Government CIO Joe Harley and Efficiency and Reform Group chief operating officer Ian Watmore have outlined a roadmap...
to improve public sector IT.
Government attempts to implement large-scale IT systems are doomed to failure in almost every situation, Watmore told a Public Accounts Committee this week. Designing with the customer in mind is key, as is working on smaller projects, or "chunking" larger ones into smaller components, he said.
Watmore highlighted key ways for the government to improve its IT systems.
"Stop talking about 'IT disasters' as it makes problem worse, [failures] are nearly always due to business challenges not IT; pressurise people to shorten timescales for projects; help evangelise Martha Lane Fox's message of digital by default; and [think about services with] the citizen in mind not the government," he said.
Joe Harley, the government's CIO, added that keeping senior responsible owners (SROs) at the helm of projects throughout their life was crucial to future success. Past projects have seen many changes of SRO, which critics say diminishes accountability.
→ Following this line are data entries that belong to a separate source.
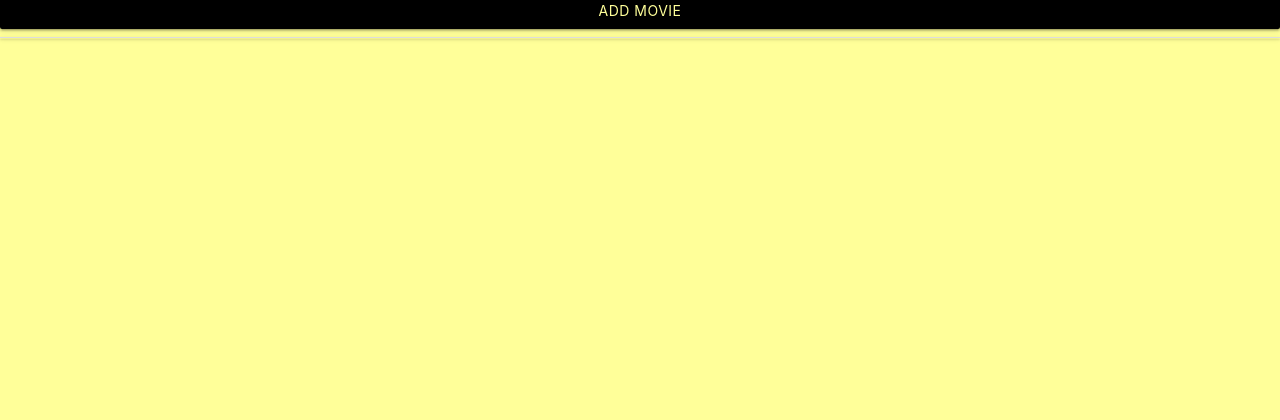
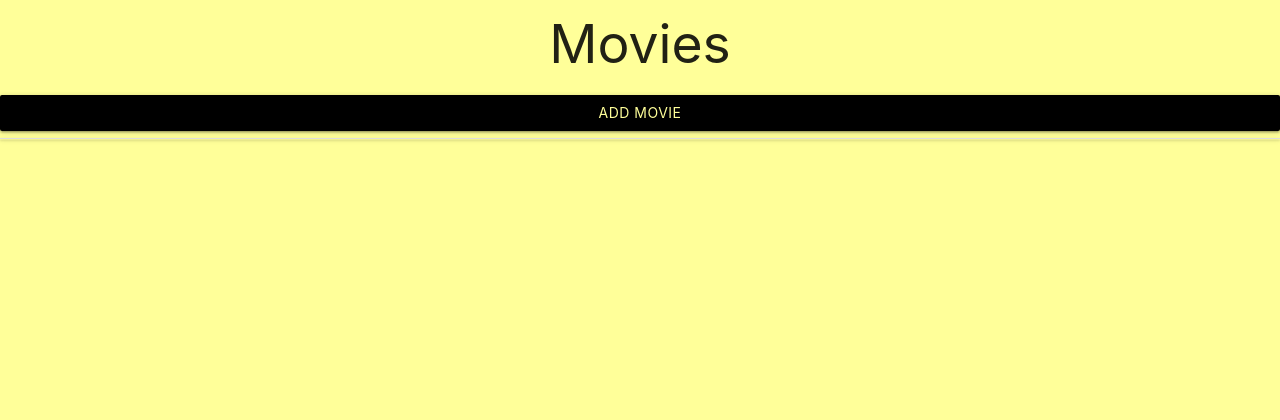
Before and after one commit to cfaulkner985/hollywood-reviews, a Flask app: page /get_movies in a window 1280 px wide. Shown: the part 201-621 px from the top of the page. Run offline with Flask 2, Linux system fonts and the light colour scheme; data that the repository does not hold is empty; some libraries are stand-ins or nearby versions.

Commit message:
Added heading

```diff
--- a/templates/movies.html
+++ b/templates/movies.html
@@ -1,5 +1,8 @@
 <!--********** INFORMATION TAKEN FROM BASE.HTML **********-->
 {% extends 'base.html' %} {% block content %}
+
+<!--********** HEADING **********-->
+<h2>Movies</h2>
 
 <!--********** BUTTON TO ADD MOVIES **********-->
 <a
```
"Projects are more likely to work when SROs are accountable for whole projects," he said. "I would expect mitigating actions in the event another job came along [for the SRO] so at least there would be a smooth transition."
Harley also reiterated the need to create further cost savings. "We have to make inroads in the cost of IT in government, including progress on datacentre consolidation," he said.
During the committee meeting, Harley defended his dual role as CIO, jointly heading the government's IT along with that of the Department for Work and Pensions (DWP). "I don't view myself as having a part-time role. What I have to do is prioritise carefully what I have to get involved in. I also have a good, very capable team," he said.
Under his other position as CIO at the DWP, Harley oversees around one-fifth of government IT spend.
It was announced in the meeting that the appointment for a new head of digital would be made this month. Watmore also revealed that consultancy spend had been reduced by around 55% since last year.